Renowned artists and intellectuals such as the Argentine Yiddish actress Shifra Lerer performed at the colonies’ communal centers, and the cooperative farms they built became models of that mode of living in Argentina.
At the film’s opening, Imar’s father, Israel, a 69-year-old lawyer, couldn’t hide his pride.
“I feel so emotional,” he said. “My father gave me the torch of being Jewish. I have passed it on to my children, and I can clearly see they have received it.”
In “Legacy,” already shown at several international film festivals, Lerer tells the story in Yiddish of a woman who arrived in the colonies on the Wesser when she was just 10 years old.
By film’s end, the audience has been introduced to five generations of her descendants as they visit the colonies to mark Yom Kippur.
For some in the audience, the film’s use of Yiddish meant a trip back to their childhoods, surrounded by grandparents telling shtetl tales, complaining because they couldn’t “shlufn,” or sleep, and gossiping about their “mishpuchas,” or families.

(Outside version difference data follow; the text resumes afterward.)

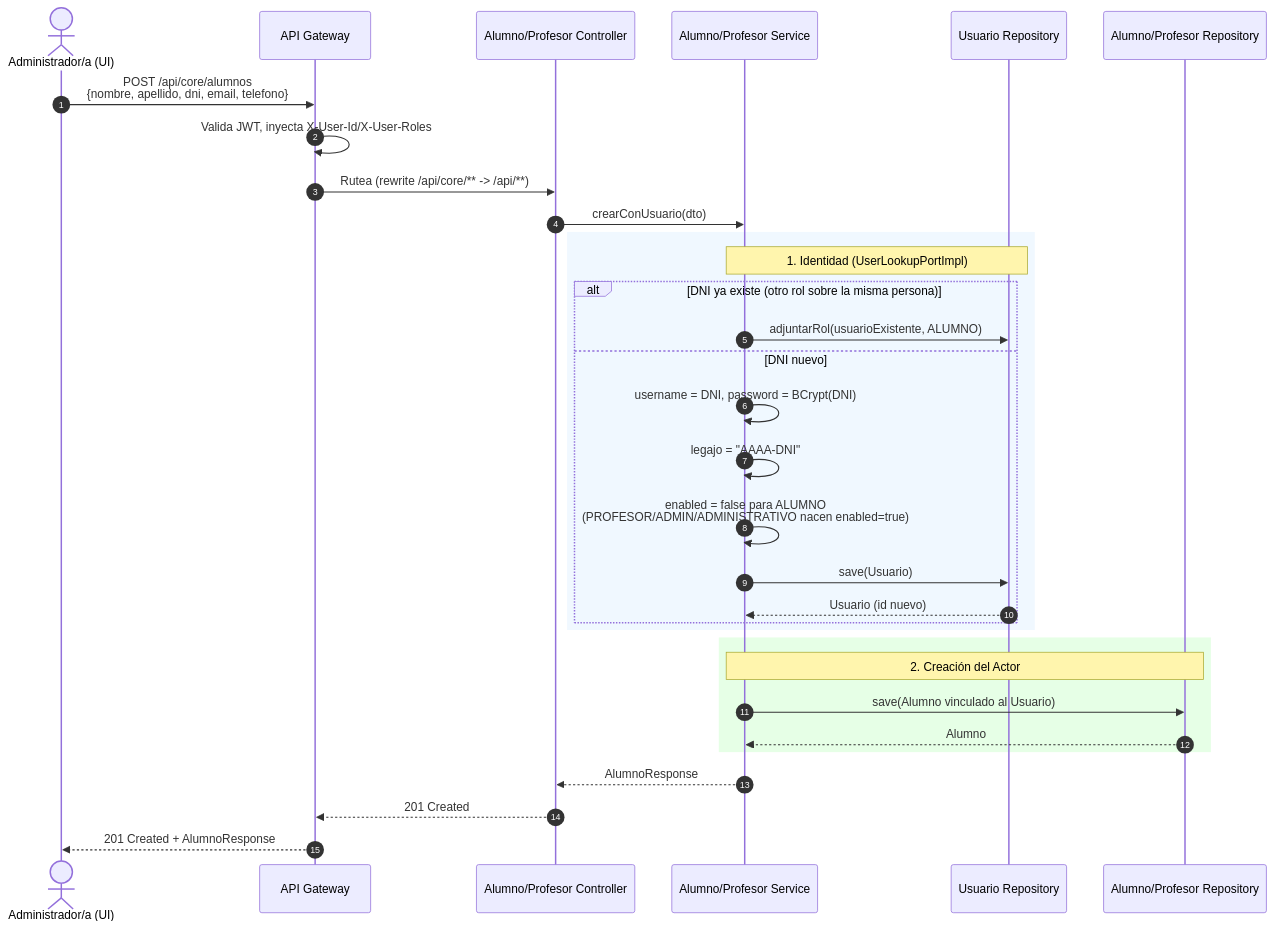
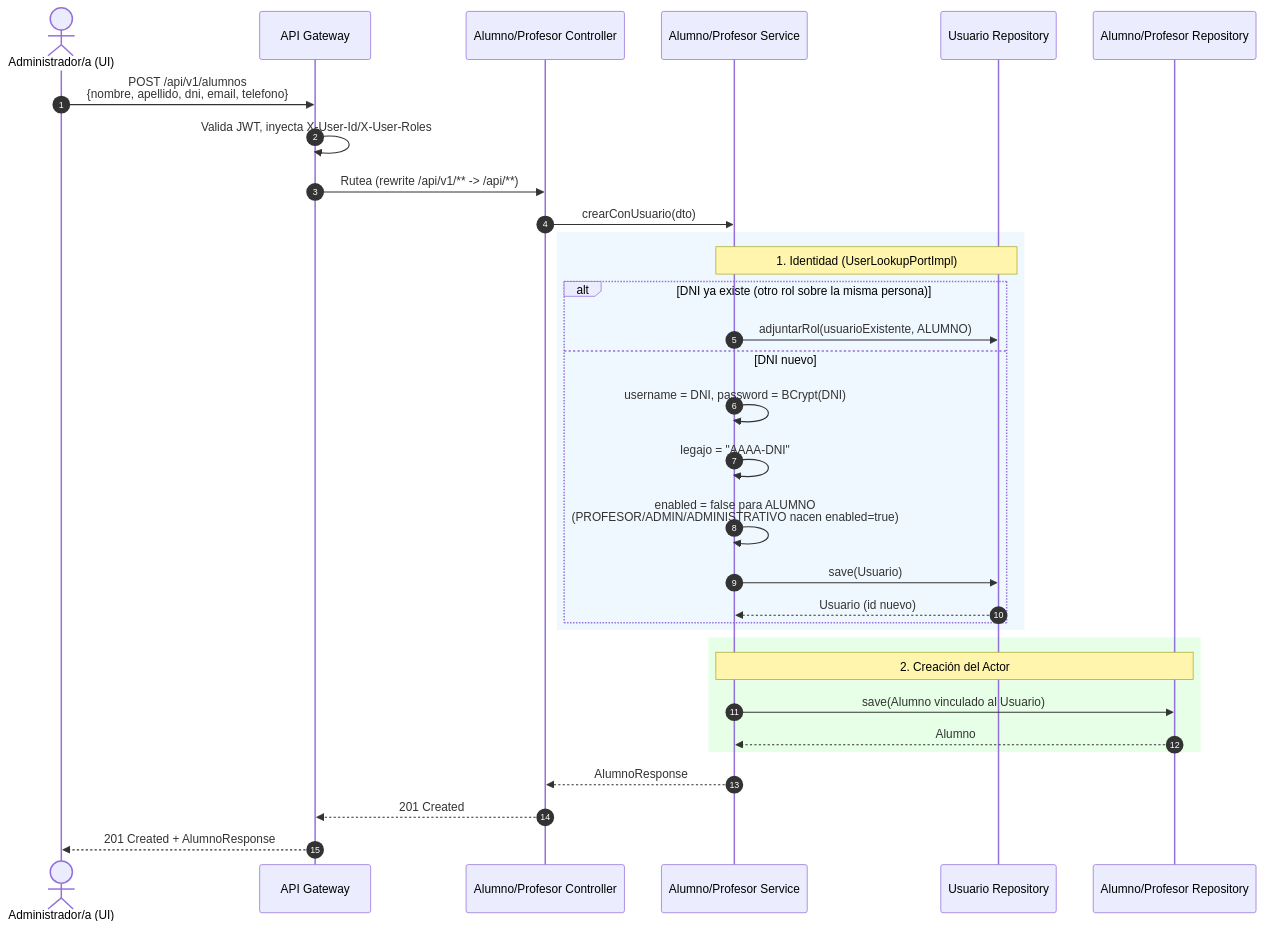
One commit to JuancaSterba/web-2026-itec changed the diagram in docs/03.00-Diagrama_Secuencia.md. Above: the diagram before and after it, drawn with Mermaid. The commit also changed 38 other files, not shown here.

First line of the commit message:
feat(gateway): exponer el contrato publico bajo /api/v1/** (#40)

````diff
--- a/docs/03.00-Diagrama_Secuencia.md
+++ b/docs/03.00-Diagrama_Secuencia.md
@@ -7,38 +7,38 @@
 ```mermaid
 sequenceDiagram
     autonumber
     actor Admin as Administrador/a (UI)
     participant Gateway as API Gateway
     participant Controller as Alumno/Profesor Controller
     participant Service as Alumno/Profesor Service
     participant UserRepo as Usuario Repository
     participant ActorRepo as Alumno/Profesor Repository
 
-    Admin->>Gateway: POST /api/core/alumnos<br/>{nombre, apellido, dni, email, telefono}
+    Admin->>Gateway: POST /api/v1/alumnos<br/>{nombre, apellido, dni, email, telefono}
     Gateway->>Gateway: Valida JWT, inyecta X-User-Id/X-User-Roles
-    Gateway->>Controller: Rutea (rewrite /api/core/** -> /api/**)
+    Gateway->>Controller: Rutea (rewrite /api/v1/** -> /api/**)
     Controller->>Service: crearConUsuario(dto)
 
     rect rgb(240, 248, 255)
     Note over Service,UserRepo: 1. Identidad (UserLookupPortImpl)
     alt DNI ya existe (otro rol sobre la misma persona)
         Service->>UserRepo: adjuntarRol(usuarioExistente, ALUMNO)
     else DNI nuevo
         Service->>Service: username = DNI, password = BCrypt(DNI)
         Service->>Service: legajo = "AAAA-DNI"
         Service->>Service: enabled = false para ALUMNO<br/>(PROFESOR/ADMIN/ADMINISTRATIVO nacen enabled=true)
         Service->>UserRepo: save(Usuario)
         UserRepo-->>Service: Usuario (id nuevo)
     end
     end
 
     rect rgb(230, 255, 230)
     Note over Service,ActorRepo: 2. Creación del Actor
     Service->>ActorRepo: save(Alumno vinculado al Usuario)
     ActorRepo-->>Service: Alumno
     end
 
     Service-->>Controller: AlumnoResponse
     Controller-->>Gateway: 201 Created
     Gateway-->>Admin: 201 Created + AlumnoResponse
 ```
````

Among the crowd at the release were other survivors: people who survived the bombing of the AMIA Jewish community center in 1994 and of the Israeli Embassy here in 1992.
Escorted by bodyguards, Israeli Ambassador Rafael Eldad was reflective as he left the theater
“I think it is important to feel how rich these people were despite their poverty,” he told JTA.
“They had such a deep conviction of their roots, such a stubborn will. They not only have survived. They built ‘kehilot,’ ” or communities, he said, adding that “Today, with so much plenty, we hardly keep in existence.”
Spreading out through the mall after the screening, some among the crowd continued speaking to one another in Yiddish.